→ Exercise instructions:
Return each line of the listing that contains the string "next".

→ Data records:

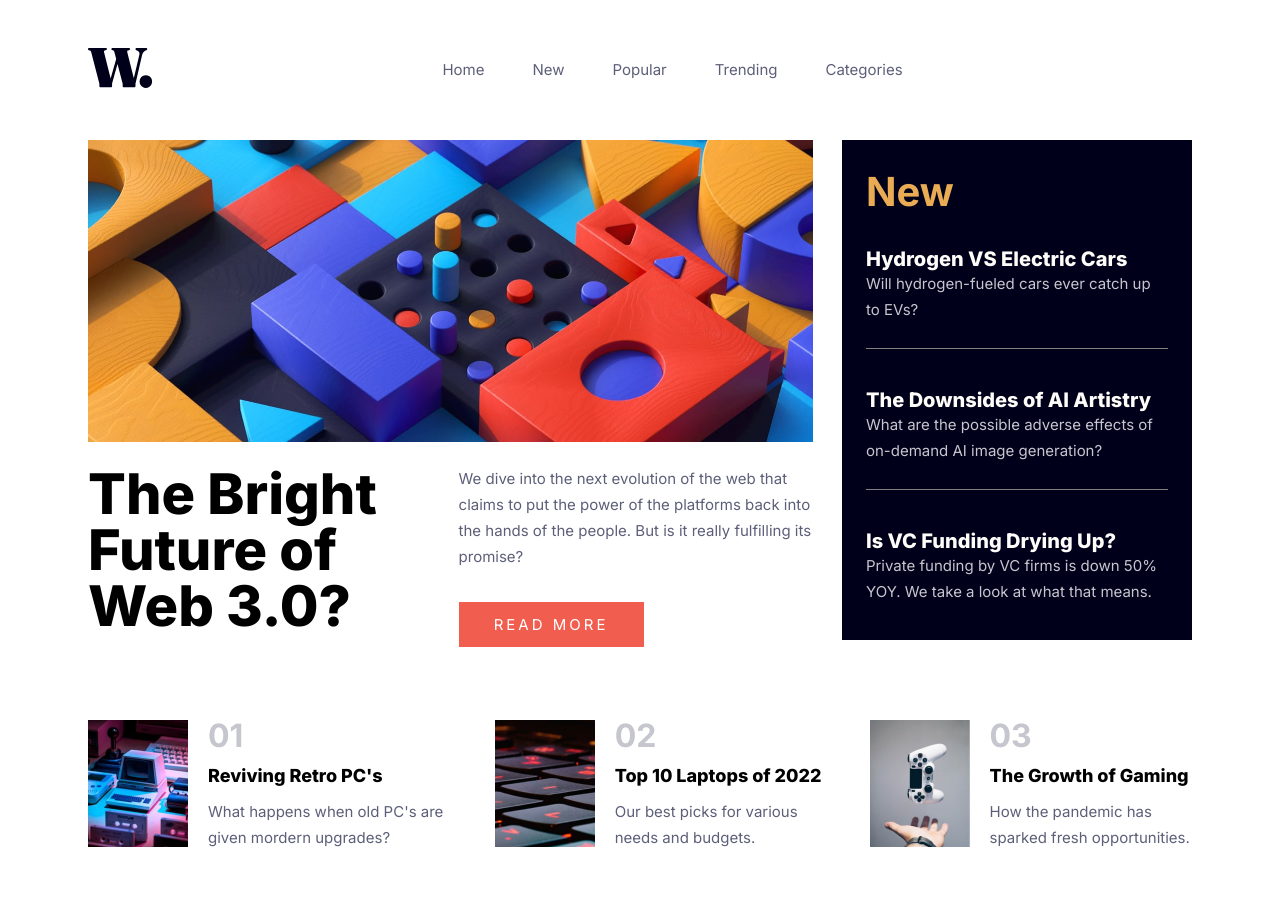
Repository: DevAntonioRogers/FrontendMentor-News-Homepage
Page: index.html
These files come from the project's save history. The page is drawn as it stood at one moment and after the next save; the edit follows.
The browser window is 1280 px wide. The pictures show the whole page.

Above is the page before, as saved 2023-04-24 02:47:13.

After the next save:
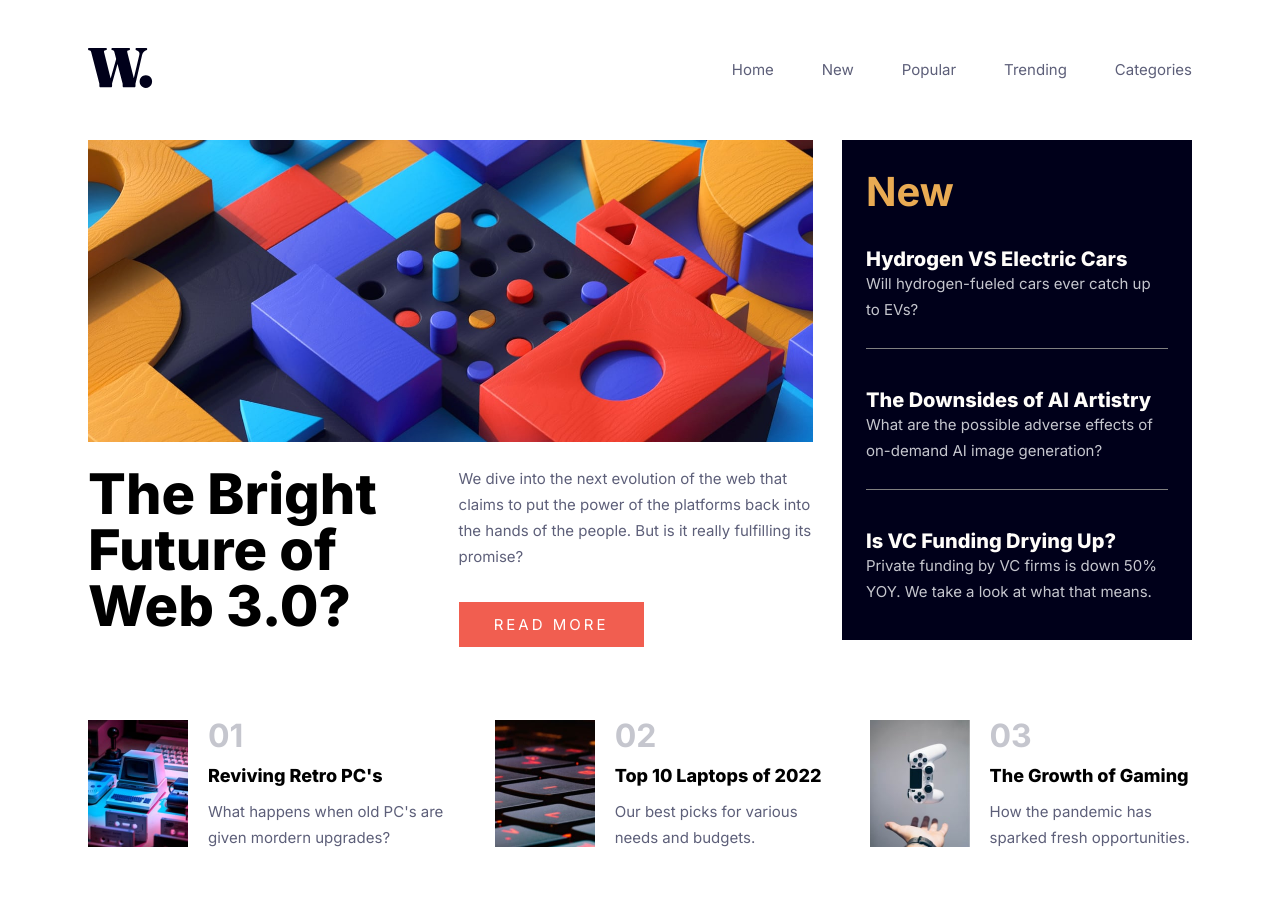
Saved 71 s later.
--- a/styles.css
+++ b/styles.css
@@ -47,11 +47,7 @@ nav {
   line-height: 26px;
 }
 
-#hamburger-icon {
-  display: none;
-}
-
-#close-icon {
+.mobile-icons {
   display: none;
 }
 /* HERO STYLES */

→ Solution to this problem:
These files come from the project's save history. The page is drawn as it stood at one moment and after the next save; the edit follows.
After the next save:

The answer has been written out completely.